7th Grader Opens Fire; Teacher Killed, Two 12-Year-Old Students Wounded
VIDEO: Student Eyewitness Describes Chaotic Scene
SPARKS, Nev– It was another ugly act of school violence with unusually deadly consequences.
A teacher at a middle school in Nevada was shot and killed while trying to protect children after a student arrived on campus Monday and started opening fire before turning the weapon on himself, police say.
Two 12-year-old students were also wounded in the violence at Sparks Middle School in Sparks, Nev., that erupted just after 7 a.m. One was shot in the shoulder, the other in the abdomen and has undergone surgery, Washoe County School District Chief of Police Mike Mieras said during a news conference. Both wounded boys were listed in stable condition at Renown Regional Hospital.

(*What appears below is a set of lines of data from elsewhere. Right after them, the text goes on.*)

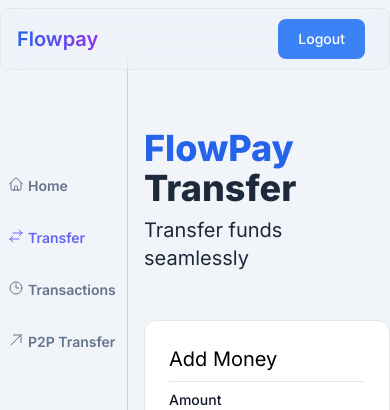
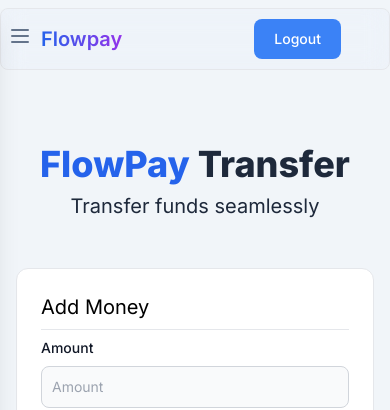
Before and after one commit to Jyot-Pandya/payora-app, a Next.js app in the folder apps/user-app/: page /transfer in a window 390 px wide. Shown: the top 410 px of the page. Built offline with nearby package versions, Linux system fonts and the light colour scheme; no server answers; the database is empty; sample sign-in values are in the browser's storage.

Commit message:
Add mobile navigation component and refactor layout for responsive design

```diff
--- a/apps/user-app/app/(dashboard)/layout.tsx
+++ b/apps/user-app/app/(dashboard)/layout.tsx
@@ -1,5 +1,6 @@
 import { getServerSession } from "next-auth";
 import { SidebarItem } from "../../components/SiderBarItem";
+import { MobileNav } from "../../components/MobileNav";
 import { authOptions } from "../lib/auth";
 import { redirect } from "next/navigation";
 
@@ -13,11 +14,11 @@ export default async function Layout({
     redirect("/home");
   }
   return (
-    <div className="flex pt-14 bg-slate-100 overflow-hidden">
-      <div className=" w-32 md:w-60 border-r border-slate-300 min-h-screen pt-28 md:mr-8 mr-4 ]">
-        <div className="flex flex-col gap-4">
+    <div className="flex pt-14 bg-slate-100 min-h-screen overflow-hidden">
+      <MobileNav>
+        <nav className="w-full md:w-60 border-r border-slate-200/50 min-h-[calc(100vh-3.5rem)] md:mr-8 mr-4">
+          <div className="flex flex-col gap-4 px-4">
             <SidebarItem href={"/dashboard"} title="Home" icon={<HomeIcon />} />
-
             <SidebarItem
               href={"/transfer"}
               title="Transfer"
@@ -28,11 +29,13 @@ export default async function Layout({
               title="Transactions"
               icon={<TransactionsIcon />}
             />
-
             <SidebarItem href={"/p2p"} title="P2P Transfer" icon={<P2PIcon />} />
           </div>
-      </div>
-      <div className="flex-1 pb-10">{children}</div>
+        </nav>
+      </MobileNav>
+      <main className="flex-1 pb-10 pt-4 px-4 md:px-8 overflow-hidden">
+        {children}
+      </main>
     </div>
   );
 }
@@ -55,6 +58,7 @@ function HomeIcon() {
     </svg>
   );
 }
+
 function TransferIcon() {
   return (
     <svg
--- a/apps/user-app/app/layout.tsx
+++ b/apps/user-app/app/layout.tsx
@@ -2,8 +2,6 @@ import "./globals.css";
 import type { Metadata } from "next";
 import { Inter } from "next/font/google";
 import { Providers } from "../provider";
-import { AppbarClient } from "../AppbarClient";
-import Footer from "@repo/ui/footer";
 import ClientWrapper from "../ClientWrapper";
 
 const inter = Inter({ subsets: ["latin"] });
--- /dev/null
+++ b/apps/user-app/components/MobileNav.tsx
@@ -0,0 +1,74 @@
+"use client";
+
+import { useState, useEffect } from "react";
+import { Menu, X } from "lucide-react";
+
+interface MobileNavProps {
+  children: React.ReactNode;
+}
+
+export function MobileNav({ children }: MobileNavProps) {
+  const [isOpen, setIsOpen] = useState(false);
+
+  // Prevent body scroll when menu is open
+  useEffect(() => {
+    if (isOpen) {
+      document.body.style.overflow = 'hidden';
+    } else {
+      document.body.style.overflow = 'unset';
+    }
+    return () => {
+      document.body.style.overflow = 'unset';
+    };
+  }, [isOpen]);
+
+  return (
+    <>
+      <button
+        onClick={() => setIsOpen(!isOpen)}
+        className="fixed top-4 z-[100] p-2 md:hidden text-slate-500 hover:text-slate-700 transition-colors"
+        aria-label="Toggle Menu"
+      >
+        {isOpen ? <X className="w-6 h-6" /> : <Menu className="w-6 h-6" />}
+      </button>
+
+      {/* Backdrop with blur */}
+      {isOpen && (
+        <div
+          className="fixed inset-0 backdrop-blur-sm bg-black/30 z-[80] md:hidden transition-all duration-300"
+          onClick={() => setIsOpen(false)}
+        />
+      )}
+
+      {/* Sidebar */}
+      <div
+        className={`fixed left-0 top-0 h-full w-64 bg-white/95 backdrop-blur-md shadow-xl z-[90] transition-all duration-300 ease-in-out md:hidden ${
+          isOpen ? "translate-x-0" : "-translate-x-full"
+        }`}
+      >
+        {/* Custom scrollbar container */}
+        <div className="h-full pt-24 overflow-y-auto scrollbar-hide">
+          <div className="pb-8">
+            {children}
+          </div>
+        </div>
+      </div>
+
+      {/* Desktop view */}
+      <div className="hidden md:block h-full">
+        {children}
+      </div>
+
+      <style jsx global>{`
+        /* Custom scrollbar styles */
+        .scrollbar-hide {
+          scrollbar-width: none;
+          -ms-overflow-style: none;
+        }
+        .scrollbar-hide::-webkit-scrollbar {
+          display: none;
+        }
+      `}</style>
+    </>
+  );
+}
--- a/apps/user-app/tsconfig.json
+++ b/apps/user-app/tsconfig.json
@@ -13,6 +13,6 @@
     "**/*.ts",
     "**/*.tsx",
     ".next/types/**/*.ts"
-  ],
+, "components/MobileMenu.tsx"  ],
   "exclude": ["node_modules"]
 }
--- a/packages/ui/src/Appbar.tsx
+++ b/packages/ui/src/Appbar.tsx
@@ -18,7 +18,7 @@ export const Appbar = ({ user, onSignin, onSignout }: AppbarProps) => {
   }
 
   return (
-    <div className="flex justify-between border py-0.5 px-4 fixed top-2 left-0 right-0 z-50 md:max-w-7xl  mx-auto rounded-lg w-full backdrop-blur-md bg-blue-200 bg-opacity-5 border-gray-1 00 mb-6">
+    <div className="px-10  flex justify-between border py-0.5 md:px-4 fixed top-2 left-0 right-0 z-50 md:max-w-7xl  mx-auto rounded-lg w-full backdrop-blur-md bg-blue-200 bg-opacity-5 border-gray-1 00 mb-6 ">
       <div className="text-[20px] flex flex-col justify-center">
         <div
           className="font-semibold bg-gradient-to-r from-blue-600 to-purple-600 bg-clip-text text-transparent cursor-pointer"
```
Lines whose indentation alone changed are shown as unchanged.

Family members identified the staff member who was killed as eighth grade mathematics teacher and sports coach Michael Landsberry, a 45-year-old Marine military veteran and member of the Nevada Air National Guard who had done two tours of duty in Afghanistan.
Landsberry had worked in the Washoe County School District since August 2001, according to his Facebook page. He had just celebrated his wedding anniversary on Oct. 18 and leaves behind a wife and two stepdaughters.
The name of the shooter, believed to be a seventh-grader who died at the scene, was not released. The youth died of a self-inflicted gunshot wound after turning the semiautomatic handgun on himself, authorities said.
While authorities aren’t positive where the gun came from, they believe it belonged to his parents. A federal law enforcement source said the boy took his parents’ handgun to school.
Police said there is no apparent motive yet for the shooting and they believe the youth acted alone. They said it was too early to tell whether the gunman was targeting anyone or simply on a spree.
A Sparks police dispatcher said reports of the shooting– which happened on the school’s campus, but outside the school building itself– started coming in at 7:16 a.m. as parents were dropping off their kids.
“Law enforcement officers were on the scene in less than three minutes from the first calls,” Mieras said.
Police said between 150 and 200 officers responded to the shooting. But by then, it was over.
Jose Cazares, a student at Sparks Middle School, said he saw the armed student shoot two classmates before the shooter turned, and aimed the gun at Jose’s chest. Mr. Landsberry then stepped between Jose and the shooter, Jose told NBC’s “Today” show on Tuesday.
“He was telling him to stop and put the gun down. Then the kid, he yelled out ‘No!’ Like, he was yelling at him, and he shot him,” Jose said. ”He was calm, he was holding out his hand like, ‘Put the gun in my hand.’ ” And then the shooter pulled the trigger.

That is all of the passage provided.